§ Work task
When the string "label" is part of a line below, that line should be copied.

---------- Recorded information

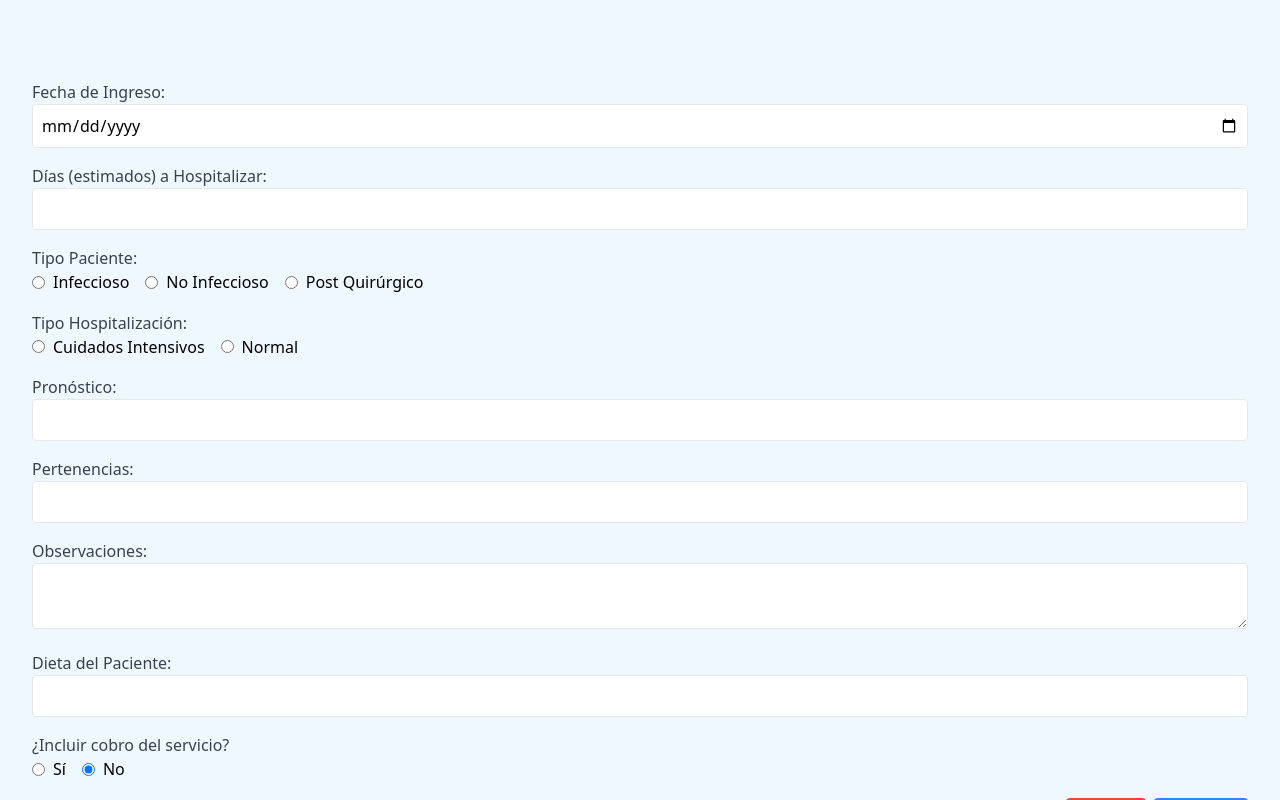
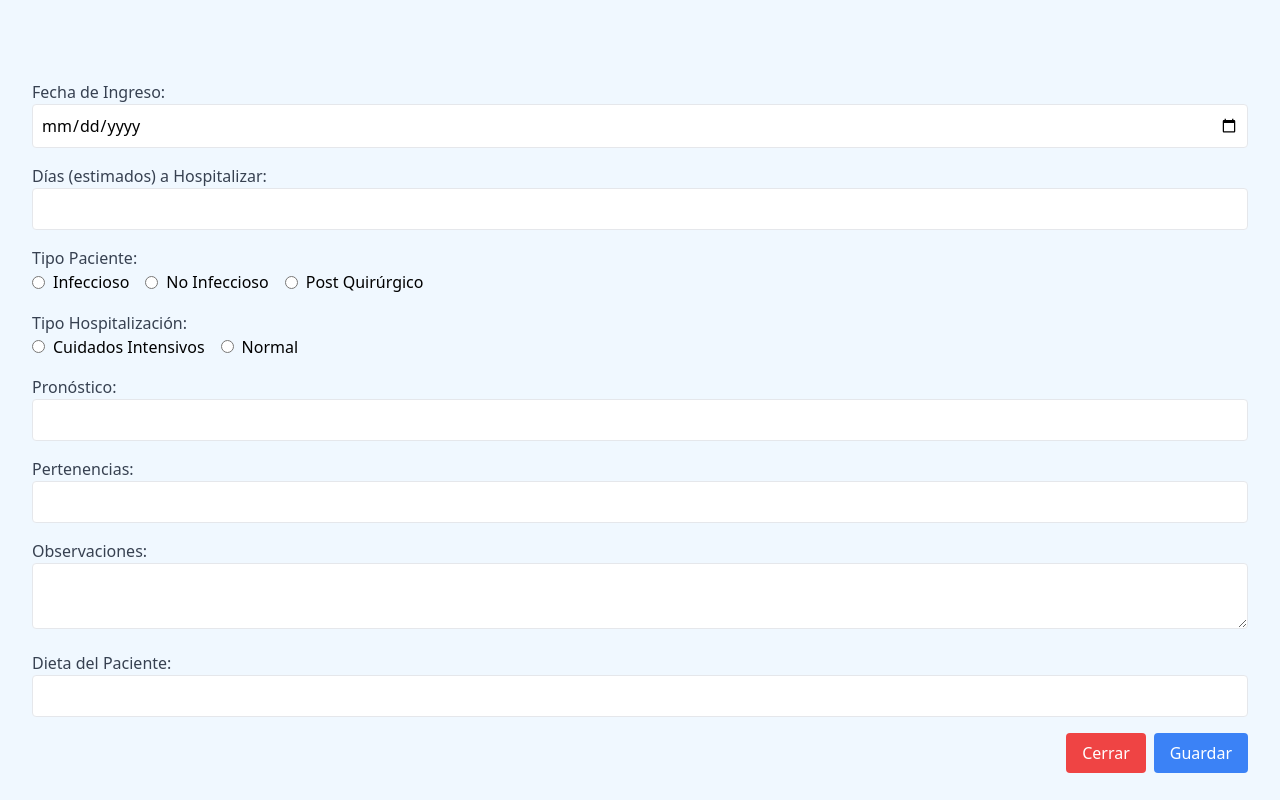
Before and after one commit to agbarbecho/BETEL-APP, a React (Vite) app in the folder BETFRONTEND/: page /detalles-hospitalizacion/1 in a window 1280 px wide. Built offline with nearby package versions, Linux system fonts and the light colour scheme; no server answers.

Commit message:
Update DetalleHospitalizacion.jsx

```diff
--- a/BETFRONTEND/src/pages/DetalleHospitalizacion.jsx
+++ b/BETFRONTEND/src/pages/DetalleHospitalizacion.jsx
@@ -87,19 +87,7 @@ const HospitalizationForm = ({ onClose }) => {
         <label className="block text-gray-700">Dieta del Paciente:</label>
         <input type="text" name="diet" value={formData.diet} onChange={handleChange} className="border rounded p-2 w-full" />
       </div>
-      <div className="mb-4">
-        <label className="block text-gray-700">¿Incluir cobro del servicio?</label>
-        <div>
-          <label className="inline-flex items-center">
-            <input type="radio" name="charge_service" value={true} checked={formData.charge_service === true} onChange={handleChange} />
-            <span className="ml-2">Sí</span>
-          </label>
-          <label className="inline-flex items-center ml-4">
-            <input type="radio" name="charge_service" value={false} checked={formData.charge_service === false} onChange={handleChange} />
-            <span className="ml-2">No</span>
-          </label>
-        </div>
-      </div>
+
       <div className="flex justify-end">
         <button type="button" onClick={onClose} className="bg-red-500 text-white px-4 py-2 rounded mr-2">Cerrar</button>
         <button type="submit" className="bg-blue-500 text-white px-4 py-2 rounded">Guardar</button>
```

--------------------

§ Exercise solution
         <label className="block text-gray-700">Dieta del Paciente:</label>
-        <label className="block text-gray-700">¿Incluir cobro del servicio?</label>
-          <label className="inline-flex items-center">
-          </label>
-          <label className="inline-flex items-center ml-4">
-          </label>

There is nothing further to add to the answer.